THE next and final phase of Cork’s new Marina Park is “on course to begin this summer” with advance works to take place over the coming weeks, Cork City Council has confirmed.
A long-term ambition of Cork City Council, the completed 70-acre park will be six times larger than Fitzgerald’s Park and equivalent in size to Dublin Zoo.
Just 2.5 kilometres from the city centre, Marina Park has been touted as “a key economic driver” and “catalyst for Cork Docklands”.
The next phase in the park’s development will extend from The Atlantic Pond to Church Avenue and will accommodate picnic areas, adventure play areas, new paths, a preserved marshland zone and the restoration of several architectural heritage sites.

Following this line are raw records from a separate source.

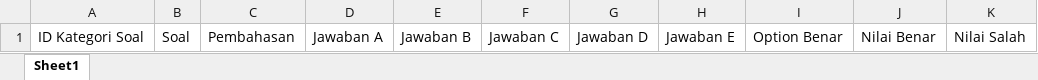
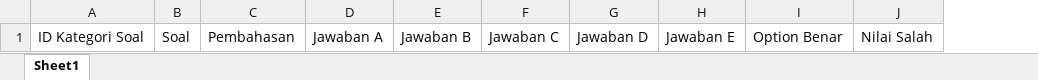
Before and after one commit to KukuhKKH/LangkahEducation, an Excel workbook: public/template/TemplateSoalBatch.xlsx, sheet Sheet1, drawn as a sheet; values as stored, in another font and other column widths than the file's, no borders; the diff names each change by its address in the sheet, - before the commit and + after, or states it on an @@ line.

```diff
--- a/public/template/TemplateSoalBatch.xlsx (sheet Sheet1)
+++ b/public/template/TemplateSoalBatch.xlsx (sheet Sheet1)
-column J, row 1: Nilai Benar
```
Also changed, not shown: 15 other files.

Cork City Council said it will deliver “high-quality public space and landscaping while protecting and enhancing the natural heritage and biodiversity of the area”.
The local authority said that, in order to facilitate the development of woodland trails and paths as part of this next phase, some existing trees and scrub must be removed in the coming weeks.
Ten trees will be removed to facilitate construction of the approved park design and a further 16 trees, said to be diseased or dead and hence posing a safety concern, will also be removed.
The city council said extensive new tree planting forms part of the next stage of the park, based on expert biodiversity and landscape advice, with a focus on biodiverse native planting.
The Marina Park works will include the upgrading and creation of accessible, formal and informal paths and trails throughout the park; the restoration and preservation of heritage structures within the park and the creation of a heritage trail to highlight the unique history of the Marina in addition to improvements works to the Atlantic Pond area including the removal of the existing concrete edging and replacement with a selection of hard and soft landscapes, improved seating provision and replacement of the existing concrete bridge.
Works will also include the provision of a nature playground as well as various play areas throughout the park; the ecological management of the meadows, woodlands and marsh areas to promote and increase the biodiversity of the area embracing and enhancing the existing natural assets of the site and the provision of sensitive public lighting and feature lighting.
Other associated works will include the installation of park furniture and points of interest.
Phase one, totalling 14 acres, was opened last May by the then Taoiseach Micheál Martin, who described the park as “a wonderful, valuable addition to the amenities of our city and wider region”.